■ Directions: Each line that has the string "machines" must be copied from the records below.

■ Edit tracking data:
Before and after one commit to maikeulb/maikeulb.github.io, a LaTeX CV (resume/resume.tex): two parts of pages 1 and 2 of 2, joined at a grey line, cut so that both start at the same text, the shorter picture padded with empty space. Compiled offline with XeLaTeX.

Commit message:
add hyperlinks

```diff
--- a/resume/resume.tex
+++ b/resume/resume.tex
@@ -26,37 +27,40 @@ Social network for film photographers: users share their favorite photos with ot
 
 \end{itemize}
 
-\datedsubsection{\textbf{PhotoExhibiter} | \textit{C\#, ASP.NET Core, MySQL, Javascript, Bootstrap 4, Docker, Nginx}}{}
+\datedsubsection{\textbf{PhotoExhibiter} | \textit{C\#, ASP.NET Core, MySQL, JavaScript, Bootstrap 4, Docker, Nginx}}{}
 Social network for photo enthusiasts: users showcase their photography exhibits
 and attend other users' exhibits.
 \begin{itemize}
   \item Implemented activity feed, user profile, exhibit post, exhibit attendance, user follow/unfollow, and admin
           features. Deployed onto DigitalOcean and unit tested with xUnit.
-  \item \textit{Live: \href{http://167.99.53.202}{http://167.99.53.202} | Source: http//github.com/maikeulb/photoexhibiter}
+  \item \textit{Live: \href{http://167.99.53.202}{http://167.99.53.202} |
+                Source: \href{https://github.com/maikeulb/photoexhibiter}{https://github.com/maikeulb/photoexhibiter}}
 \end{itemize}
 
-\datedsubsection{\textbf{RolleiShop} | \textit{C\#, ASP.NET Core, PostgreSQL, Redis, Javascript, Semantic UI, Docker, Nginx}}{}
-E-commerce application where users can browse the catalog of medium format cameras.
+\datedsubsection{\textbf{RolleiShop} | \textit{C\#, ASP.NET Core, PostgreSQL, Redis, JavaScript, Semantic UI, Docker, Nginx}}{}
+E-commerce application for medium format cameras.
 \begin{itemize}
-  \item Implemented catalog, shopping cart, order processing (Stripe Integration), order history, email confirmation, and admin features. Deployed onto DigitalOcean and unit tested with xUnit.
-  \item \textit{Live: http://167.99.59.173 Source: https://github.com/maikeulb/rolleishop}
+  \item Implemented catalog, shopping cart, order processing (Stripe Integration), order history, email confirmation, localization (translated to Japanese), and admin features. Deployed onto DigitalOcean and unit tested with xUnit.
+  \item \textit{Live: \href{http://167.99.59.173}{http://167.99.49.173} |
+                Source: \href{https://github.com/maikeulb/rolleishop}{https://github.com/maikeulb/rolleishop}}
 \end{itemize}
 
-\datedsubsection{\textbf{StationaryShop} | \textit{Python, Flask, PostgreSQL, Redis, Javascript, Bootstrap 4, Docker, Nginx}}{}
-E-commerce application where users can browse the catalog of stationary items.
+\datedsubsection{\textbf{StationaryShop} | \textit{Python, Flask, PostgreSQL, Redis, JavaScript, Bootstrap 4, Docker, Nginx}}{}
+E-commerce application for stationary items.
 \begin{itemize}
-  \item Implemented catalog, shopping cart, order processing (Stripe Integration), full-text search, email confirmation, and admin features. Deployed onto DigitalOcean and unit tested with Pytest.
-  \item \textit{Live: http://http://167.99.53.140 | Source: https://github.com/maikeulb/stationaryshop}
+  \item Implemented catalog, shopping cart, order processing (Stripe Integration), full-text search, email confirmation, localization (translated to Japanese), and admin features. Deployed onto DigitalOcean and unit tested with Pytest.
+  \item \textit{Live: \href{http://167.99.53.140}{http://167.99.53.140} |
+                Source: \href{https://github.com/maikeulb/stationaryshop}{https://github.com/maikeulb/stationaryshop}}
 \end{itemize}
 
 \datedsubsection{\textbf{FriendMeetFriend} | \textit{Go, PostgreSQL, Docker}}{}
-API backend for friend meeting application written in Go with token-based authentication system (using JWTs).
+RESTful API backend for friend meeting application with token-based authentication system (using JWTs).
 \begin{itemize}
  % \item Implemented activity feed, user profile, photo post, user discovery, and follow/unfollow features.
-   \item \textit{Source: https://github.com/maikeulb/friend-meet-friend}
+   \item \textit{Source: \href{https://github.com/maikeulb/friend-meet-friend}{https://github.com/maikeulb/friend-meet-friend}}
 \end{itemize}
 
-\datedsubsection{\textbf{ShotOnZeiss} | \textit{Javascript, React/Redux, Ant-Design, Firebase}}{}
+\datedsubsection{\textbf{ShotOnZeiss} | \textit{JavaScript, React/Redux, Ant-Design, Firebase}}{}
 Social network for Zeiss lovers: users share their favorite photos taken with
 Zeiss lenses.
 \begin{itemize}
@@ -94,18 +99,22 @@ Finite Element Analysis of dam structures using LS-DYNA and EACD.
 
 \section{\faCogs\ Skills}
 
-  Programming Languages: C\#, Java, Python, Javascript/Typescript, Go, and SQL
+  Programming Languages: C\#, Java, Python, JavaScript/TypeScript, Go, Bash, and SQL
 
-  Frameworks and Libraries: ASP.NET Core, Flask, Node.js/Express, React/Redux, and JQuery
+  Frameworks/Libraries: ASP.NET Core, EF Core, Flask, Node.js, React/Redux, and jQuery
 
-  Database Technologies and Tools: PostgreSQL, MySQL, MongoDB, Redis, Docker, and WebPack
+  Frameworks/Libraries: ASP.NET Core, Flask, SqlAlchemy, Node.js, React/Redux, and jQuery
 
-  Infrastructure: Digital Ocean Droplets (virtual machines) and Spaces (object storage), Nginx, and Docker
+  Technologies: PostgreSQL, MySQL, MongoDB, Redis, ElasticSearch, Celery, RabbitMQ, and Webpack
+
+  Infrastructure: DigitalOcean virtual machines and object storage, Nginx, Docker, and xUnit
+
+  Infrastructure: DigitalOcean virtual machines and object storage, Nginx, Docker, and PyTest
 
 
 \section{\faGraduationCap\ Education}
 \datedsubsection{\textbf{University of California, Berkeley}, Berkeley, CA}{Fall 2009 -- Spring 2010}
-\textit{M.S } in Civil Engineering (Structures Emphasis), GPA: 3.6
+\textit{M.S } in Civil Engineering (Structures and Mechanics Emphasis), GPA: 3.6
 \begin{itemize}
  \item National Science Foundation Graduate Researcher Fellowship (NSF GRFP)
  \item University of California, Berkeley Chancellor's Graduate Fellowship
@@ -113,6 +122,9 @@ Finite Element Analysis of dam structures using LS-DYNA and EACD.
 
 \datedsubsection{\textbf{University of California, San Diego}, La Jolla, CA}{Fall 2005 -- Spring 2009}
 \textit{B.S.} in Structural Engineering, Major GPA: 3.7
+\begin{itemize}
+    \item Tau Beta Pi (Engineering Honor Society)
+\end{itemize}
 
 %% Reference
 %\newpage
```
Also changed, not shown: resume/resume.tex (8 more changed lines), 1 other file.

■ Result for this task:
-  Infrastructure: Digital Ocean Droplets (virtual machines) and Spaces (object storage), Nginx, and Docker
+  Infrastructure: DigitalOcean virtual machines and object storage, Nginx, Docker, and xUnit
+  Infrastructure: DigitalOcean virtual machines and object storage, Nginx, Docker, and PyTest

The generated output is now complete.